**WHAT THE TASK ASKS:** The lines needed are those below that contain the word "true"; copy each one.

**SUPPLIED DATA:**

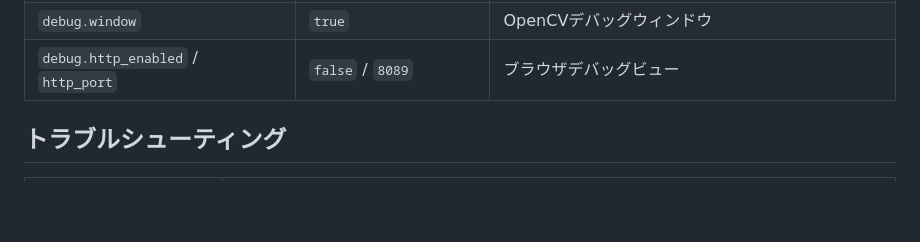
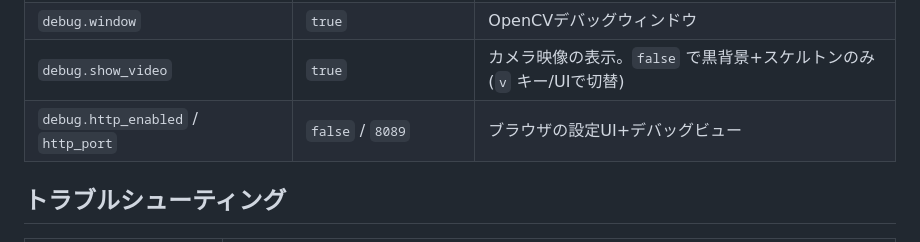
Before and after one commit to sabas0ba/easyfbt, a Markdown page: README.md, the part around one of its changes. GitHub-like rendering; blank space fills up the shorter version.

```diff
--- a/README.md
+++ b/README.md
@@ -185,7 +209,8 @@ docker compose up --build       # または podman-compose up --build
 | `output.vrcft.*` | 有効, `127.0.0.1:9000` | 表情(UE)出力。`address_prefix` で宛先形式を変更 |
 | `output.udp_json.*` | 無効, `127.0.0.1:9199` | 汎用JSON出力 |
 | `debug.window` | `true` | OpenCVデバッグウィンドウ |
-| `debug.http_enabled` / `http_port` | `false` / `8089` | ブラウザデバッグビュー |
+| `debug.show_video` | `true` | カメラ映像の表示。`false` で黒背景+スケルトンのみ(`v` キー/UIで切替) |
+| `debug.http_enabled` / `http_port` | `false` / `8089` | ブラウザの設定UI+デバッグビュー |
 
 ## トラブルシューティング
 
```
Also changed, not shown: other parts of README.md (+24 -0 lines), docs/images/ui-cameras.png (added), docs/images/ui-outputs.png (added), 13 other files.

**ANSWER TO THIS TASK:**
 | `debug.window` | `true` | OpenCVデバッグウィンドウ |
+| `debug.show_video` | `true` | カメラ映像の表示。`false` で黒背景+スケルトンのみ(`v` キー/UIで切替) |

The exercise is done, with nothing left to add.